MADISON -The difference between a good and great defense is the ability to be able to create turnovers. Members of Wisconsin’s defense admit they still have a lot of work to do in order to be great, but they’ve shown through four games that they can create turnovers.
After only forcing 20 turnovers last season, Wisconsin upped its four-game total to seven turnovers after its two-turnover performance helped the Badgers to a 27-10 victory over South Florida Saturday.
Having forced at least one turnover in each game, Wisconsin came up with two timely turnovers, none was bigger than true freshman Lubern Figaro, who had the game-changing interception last week, chasing down fullback Kennard Swanson to force a fumble on UW’s 10-yard line.
“Huge play by Lubern Figaro,” Head Coach Gary Andersen said. “What an unbelievable play by a true freshman. In a situation to make that play at that moment was impressive, great effort, great care factor. Those are the plays that change games and those are the plays that often times change seasons. You have to have a few of them.”
Wisconsin was leading 20-10 when Swanson snuck out of the backfield on a wheel route, going uncovered as he ran for 52 yards down the sideline before Figaro was able to catch up to him.
“I was kind of eyeing the ball up the whole time,” said linebacker Vince Biegel, who was able to recover the fumble. “Lubern hit the ball with his helmet and I kind of simultaneously picked up the ball as he hit it, and it was a fortunate play by us. It was a huge play, and I think it was a huge momentum swing because they were about to go down there and score. It was a huge play by Lubern.”
Wisconsin has entered every game this season with the goal of three turnovers; a lofty bar they’ve set for themselves this season considering the number of plays they’ve limited the opposition to.
“The number of plays they ran today (38) is going to be pretty difficult to get to three turnovers because their plays were way down.,” said Andersen. “I would say when we are moving towards an aggressive defense, we're making strides in that area.”
Senior linebacker Derek Landisch had the first turnover of the day when he picked off quarterback Mike White off a deflection in the second quarter, a tip drill similar to the ones the Badgers work on in practice.

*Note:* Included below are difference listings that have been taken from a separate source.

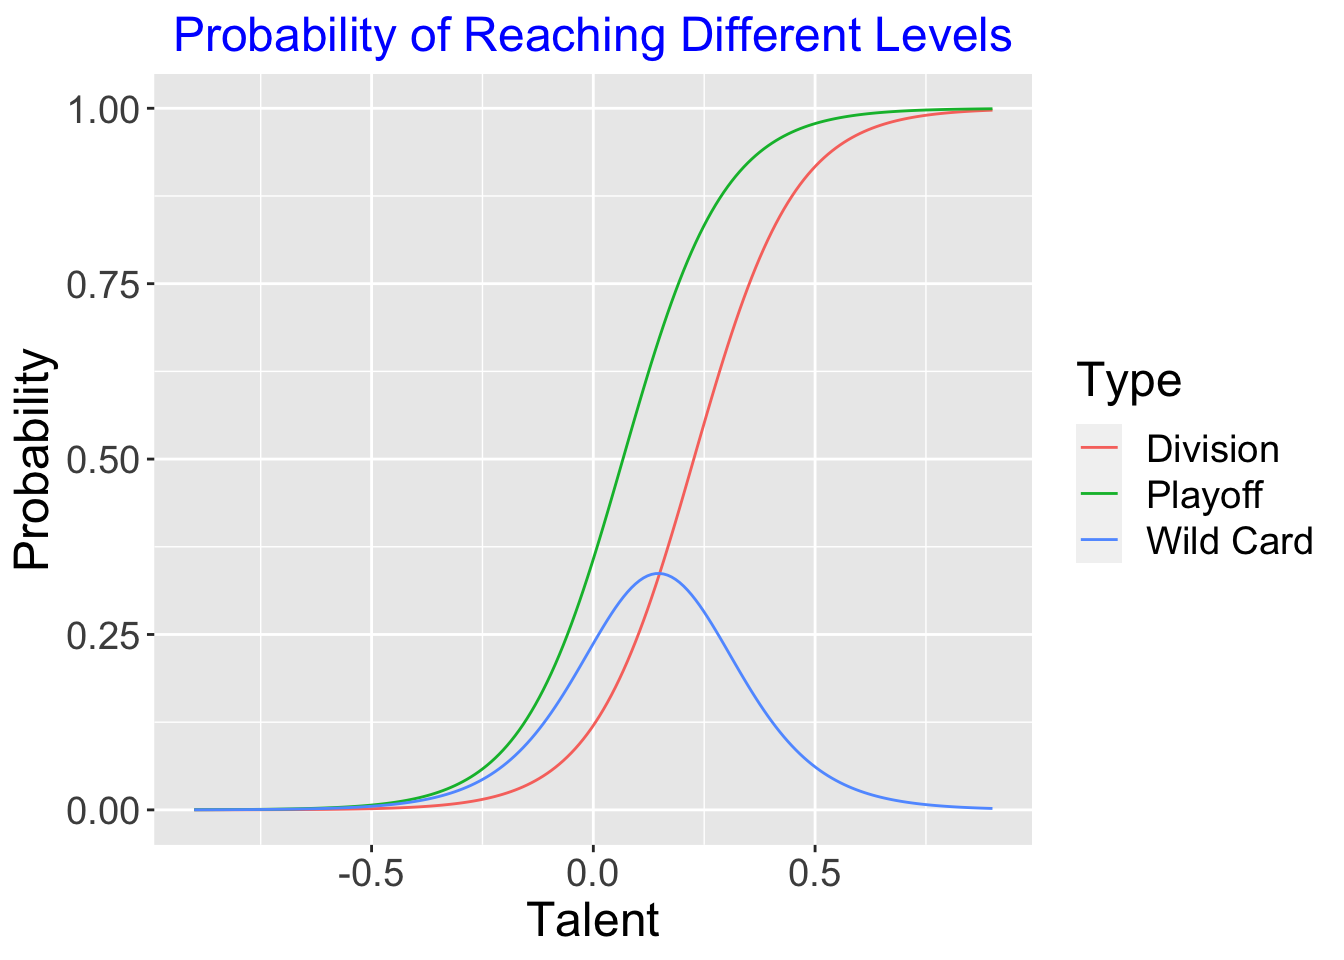
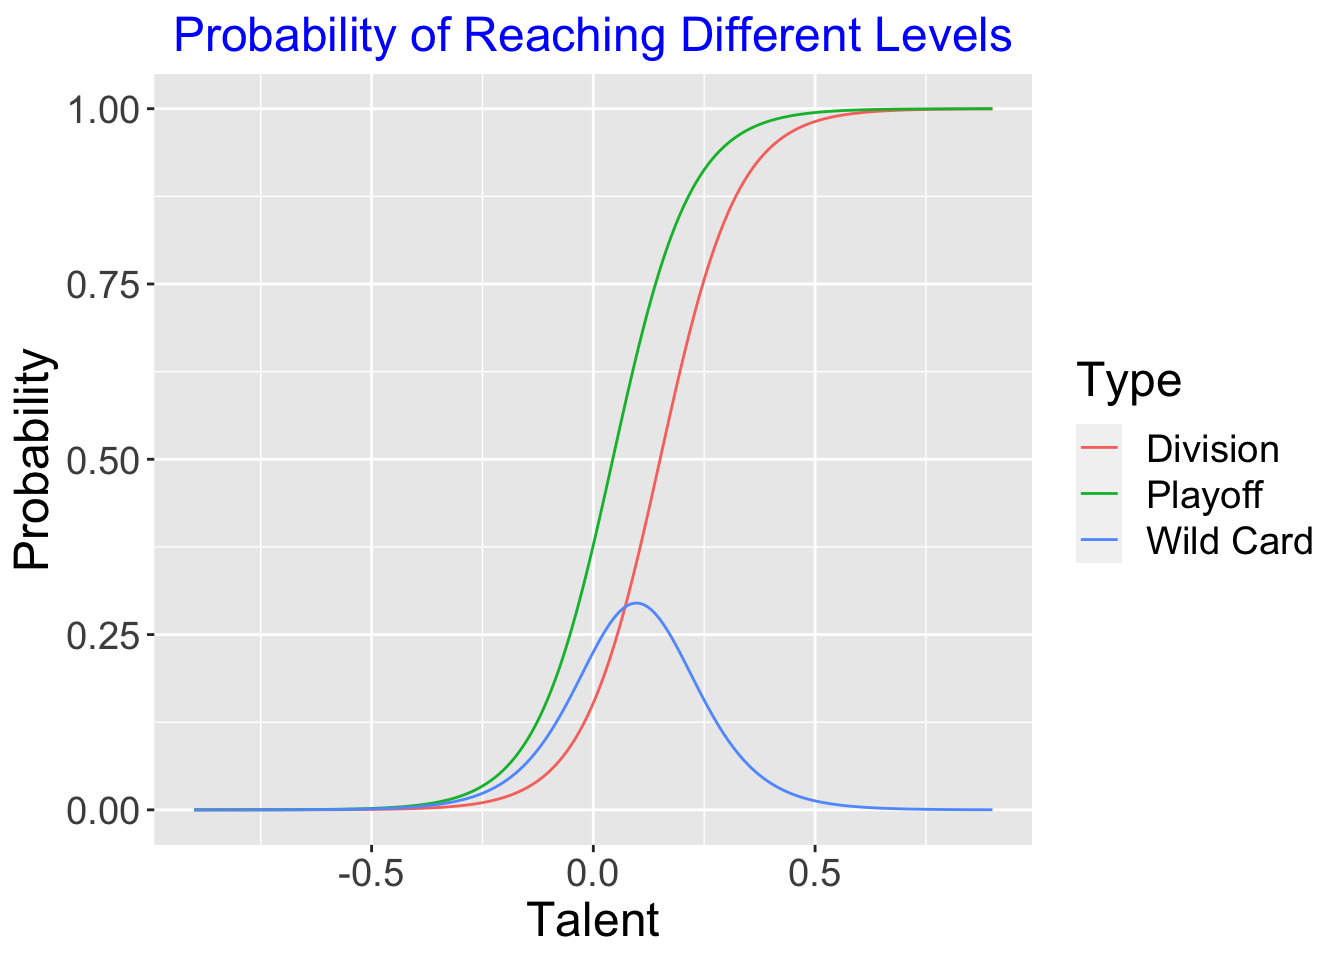
adjusted some things

diff --git a/docs/posts/Mariners Playoff Analysis/index.html b/docs/posts/Mariners Playoff Analysis/index.html
@@ -242,27 +242,27 @@ code span.wa { color: #60a0b0; font-weight: bold; font-style: italic; } /* Warni
 <pre><code>                                                                        
                  AL East    W     L                   NL East    W     L
                  ------------------                   ------------------
-         New York Yankees   87   74              Miami Marlins   89   72
-           Tampa Bay Rays   85   76      Philadelphia Phillies   79   82
-        Baltimore Orioles   84   77             Atlanta Braves   75   86
-           Boston Red Sox   82   79       Washington Nationals   72   89
-        Toronto Blue Jays   72   89              New York Mets   70   91
+           Tampa Bay Rays   89   72             Atlanta Braves   91   70
+        Baltimore Orioles   87   74      Philadelphia Phillies   90   71
+           Boston Red Sox   86   75              New York Mets   80   81
+         New York Yankees   86   75              Miami Marlins   79   82
+        Toronto Blue Jays   83   78       Washington Nationals   75   86
                                                                         
                  AL Cent    W     L                   NL Cent    W     L
                  ------------------                   ------------------
-          Minnesota Twins   88   73               Chicago Cubs   96   65
-           Detroit Tigers   85   76          Milwaukee Brewers   92   69
-        Chicago White Sox   82   79        St. Louis Cardinals   76   85
-       Kansas City Royals   77   84         Pittsburgh Pirates   71   90
-      Cleveland Guardians   75   86            Cincinnati Reds   71   90
+          Minnesota Twins   82   79          Milwaukee Brewers   84   77
+        Chicago White Sox   78   83            Cincinnati Reds   80   81
+       Kansas City Royals   78   83        St. Louis Cardinals   77   84
+      Cleveland Guardians   77   84               Chicago Cubs   75   86
+           Detroit Tigers   76   85         Pittsburgh Pirates   68   93
                                                                         
                  AL West    W     L                    NL West   W     L
                  ------------------                   ------------------
-       Los Angeles Angels   90   71       Arizona Diamondbacks   99   62
-        Oakland Athletics   83   78           San Diego Padres   98   63
-           Houston Astros   83   78        Los Angeles Dodgers   89   72
-         Seattle Mariners   74   87       San Francisco Giants   71   90
-            Texas Rangers   65   96           Colorado Rockies   70   91</code></pre>
+           Houston Astros   87   74        Los Angeles Dodgers   90   71
+       Los Angeles Angels   86   75           San Diego Padres   87   74
+            Texas Rangers   84   77       San Francisco Giants   77   84
+         Seattle Mariners   83   78           Colorado Rockies   73   88
+        Oakland Athletics   69   92       Arizona Diamondbacks   73   88</code></pre>
 </div>
 </div>
 </section>
@@ -297,123 +297,123 @@ code span.wa { color: #60a0b0; font-weight: bold; font-style: italic; } /* Warni
 <tbody>
 <tr class="odd">
 <td style="text-align: left;">Arizona Diamondbacks</td>
-<td style="text-align: right;">0.90</td>
+<td style="text-align: right;">0.26</td>
 </tr>
 <tr class="even">
 <td style="text-align: left;">Atlanta Braves</td>
-<td style="text-align: right;">0.35</td>
+<td style="text-align: right;">0.62</td>
 </tr>
 <tr class="odd">
 <td style="text-align: left;">Baltimore Orioles</td>
-<td style="text-align: right;">0.40</td>
+<td style="text-align: right;">0.34</td>
 </tr>
 <tr class="even">
 <td style="text-align: left;">Boston Red Sox</td>
-<td style="text-align: right;">0.19</td>
+<td style="text-align: right;">0.34</td>
 </tr>
 <tr class="odd">
 <td style="text-align: left;">Chicago Cubs</td>
-<td style="text-align: right;">0.47</td>
+<td style="text-align: right;">0.29</td>
 </tr>
 <tr class="even">
 <td style="text-align: left;">Chicago White Sox</td>
-<td style="text-align: right;">0.50</td>
+<td style="text-align: right;">0.31</td>
 </tr>
 <tr class="odd">
 <td style="text-align: left;">Cincinnati Reds</td>
-<td style="text-align: right;">0.11</td>
+<td style="text-align: right;">0.18</td>
 </tr>
 <tr class="even">
 <td style="text-align: left;">Cleveland Guardians</td>
-<td style="text-align: right;">0.00</td>
+<td style="text-align: right;">0.53</td>
 </tr>
 <tr class="odd">
 <td style="text-align: left;">Colorado Rockies</td>
-<td style="text-align: right;">0.05</td>
+<td style="text-align: right;">0.09</td>
 </tr>
 <tr class="even">
 <td style="text-align: left;">Detroit Tigers</td>
-<td style="text-align: right;">0.35</td>
+<td style="text-align: right;">0.18</td>
 </tr>
 <tr class="odd">
 <td style="text-align: left;">Houston Astros</td>
-<td style="text-align: right;">0.43</td>
+<td style="text-align: right;">0.77</td>
 </tr>
 <tr class="even">
 <td style="text-align: left;">Kansas City Royals</td>
-<td style="text-align: right;">0.48</td>
+<td style="text-align: right;">0.11</td>
 </tr>
 <tr class="odd">
 <td style="text-align: left;">Los Angeles Angels</td>
-<td style="text-align: right;">0.69</td>
+<td style="text-align: right;">0.32</td>
 </tr>
 <tr class="even">
 <td style="text-align: left;">Los Angeles Dodgers</td>
-<td style="text-align: right;">0.19</td>
+<td style="text-align: right;">0.87</td>
 </tr>
 <tr class="odd">
 <td style="text-align: left;">Miami Marlins</td>
-<td style="text-align: right;">0.88</td>
+<td style="text-align: right;">0.20</td>
 </tr>
 <tr class="even">
 <td style="text-align: left;">Milwaukee Brewers</td>
-<td style="text-align: right;">0.79</td>
+<td style="text-align: right;">0.50</td>
 </tr>
 <tr class="odd">
 <td style="text-align: left;">Minnesota Twins</td>
-<td style="text-align: right;">0.41</td>
+<td style="text-align: right;">0.44</td>
 </tr>
 <tr class="even">
 <td style="text-align: left;">New York Mets</td>
-<td style="text-align: right;">0.37</td>
+<td style="text-align: right;">0.71</td>
 </tr>
 <tr class="odd">
 <td style="text-align: left;">New York Yankees</td>
-<td style="text-align: right;">0.80</td>
+<td style="text-align: right;">0.82</td>
 </tr>
 <tr class="even">
 <td style="text-align: left;">Oakland Athletics</td>
-<td style="text-align: right;">0.64</td>
-</tr>
-<tr class="odd">
-<td style="text-align: left;">Philadelphia Phillies</td>
-<td style="text-align: right;">0.37</td>
-</tr>
-<tr class="even">
-<td style="text-align: left;">Pittsburgh Pirates</td>
 <td style="text-align: right;">0.09</td>
 </tr>
 <tr class="odd">
+<td style="text-align: left;">Philadelphia Phillies</td>
+<td style="text-align: right;">0.50</td>
+</tr>
+<tr class="even">
+<td style="text-align: left;">Pittsburgh Pirates</td>
+<td style="text-align: right;">0.10</td>
+</tr>
+<tr class="odd">
 <td style="text-align: left;">San Diego Padres</td>
-<td style="text-align: right;">1.00</td>
+<td style="text-align: right;">0.40</td>
 </tr>
 <tr class="even">
 <td style="text-align: left;">San Francisco Giants</td>
-<td style="text-align: right;">0.13</td>
+<td style="text-align: right;">0.45</td>
 </tr>
 <tr class="odd">
 <td style="text-align: left;">Seattle Mariners</td>
-<td style="text-align: right;">0.00</td>
+<td style="text-align: right;">0.44</td>
 </tr>
 <tr class="even">
 <td style="text-align: left;">St.&nbsp;Louis Cardinals</td>
-<td style="text-align: right;">0.06</td>
+<td style="text-align: right;">0.79</td>
 </tr>
 <tr class="odd">
 <td style="text-align: left;">Tampa Bay Rays</td>
-<td style="text-align: right;">0.90</td>
+<td style="text-align: right;">0.41</td>
 </tr>
 <tr class="even">
 <td style="text-align: left;">Texas Rangers</td>
-<td style="text-align: right;">0.21</td>
+<td style="text-align: right;">0.37</td>
 </tr>
 <tr class="odd">
 <td style="text-align: left;">Toronto Blue Jays</td>
-<td style="text-align: right;">0.00</td>
+<td style="text-align: right;">0.53</td>
 </tr>
 <tr class="even">
 <td style="text-align: left;">Washington Nationals</td>
-<td style="text-align: right;">0.24</td>
+<td style="text-align: right;">0.04</td>
 </tr>
 </tbody>
 </table>

diff --git a/docs/index.html b/docs/index.html
@@ -168,7 +168,7 @@ ul.task-list li input[type="checkbox"] {
 
 <div class="quarto-listing quarto-listing-container-default" id="listing-listing">
 <div class="list quarto-listing-default">
-<div class="quarto-post image-right" data-index="0" data-listing-date-sort="1685516400000" data-listing-file-modified-sort="1686175398041" data-listing-reading-time-sort="10.08">
+<div class="quarto-post image-right" data-index="0" data-listing-date-sort="1685516400000" data-listing-file-modified-sort="1686178356153" data-listing-reading-time-sort="10.145">
 <div class="body">
 <a href="./posts/Mariners Playoff Analysis/index.html">
 <h3 class="no-anchor listing-title">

“We do takeaway circuits filling up the ball carrier and having the second guy in striping the ball,” Biegel said. “We do take away interception drills and I think as we continue to do that and continue to build confidence those turnovers will naturally come.”
The turnovers Wisconsin has created haven’t got to waste either. Usually getting a boost with good field position, the Badgers’ offense has turned five of those turnovers into touchdowns, including Figaro’s on an 18-play, 90-yard drive that iced the game.
“It gives us a lot of juice our defense does a great job of stopping teams on third down,” tailback Corey Clement said. “Just have to help them out when they help us out basically I see them as doing a great thing for us so when they get the ball back for us it is positive energy so why not score with that energy.”
While Andersen was pleased with the play Figaro made to begin the fourth quarter, he wasn’t pleased with how the play started with Swanson having tons of running room.
That has been an issue with the defense early on. Through four games, Wisconsin has given up 14 plays of 20-yards-or-more, 10 of which have come via the pass. Only six of those 14 plays, however, have resulted in a touchdown.
“I'm OK if a kid makes a big play,” Andersen said. “Do I like it? no, but hey, that's football. The wheel route down their sideline when it's a 10-point football game, that's inexcusable for all of us, and it all starts with me. The big plays do have me a little bit concerned...but we do not want to be known as a defense that gives us big plays.”
Biegel believes those plays will become less of a factor as Wisconsin continues to mature on defense.
“I think as the season goes on will tighten up on those plays,” Biegel said. “It’s a lack of communication but as the season goes on our defense will mature and continue to develop will step up and will prevent big plays.”
None of the big plays Saturday, however, came from freshman tailback %%MATCH_10%%. Entering the game 12th in the nation in rushing yards, Mack finished with only 34 yards on 10 carries.
“He was a big game plan all week,” said Biegel. “We knew USF was going to come in here and run the ball and pound it on the turf. That was big emphasis all week. Coach (Dave) Aranda put us in the right spot yet again and doing a phenomenal job. We collectively stepped up and did well against him.”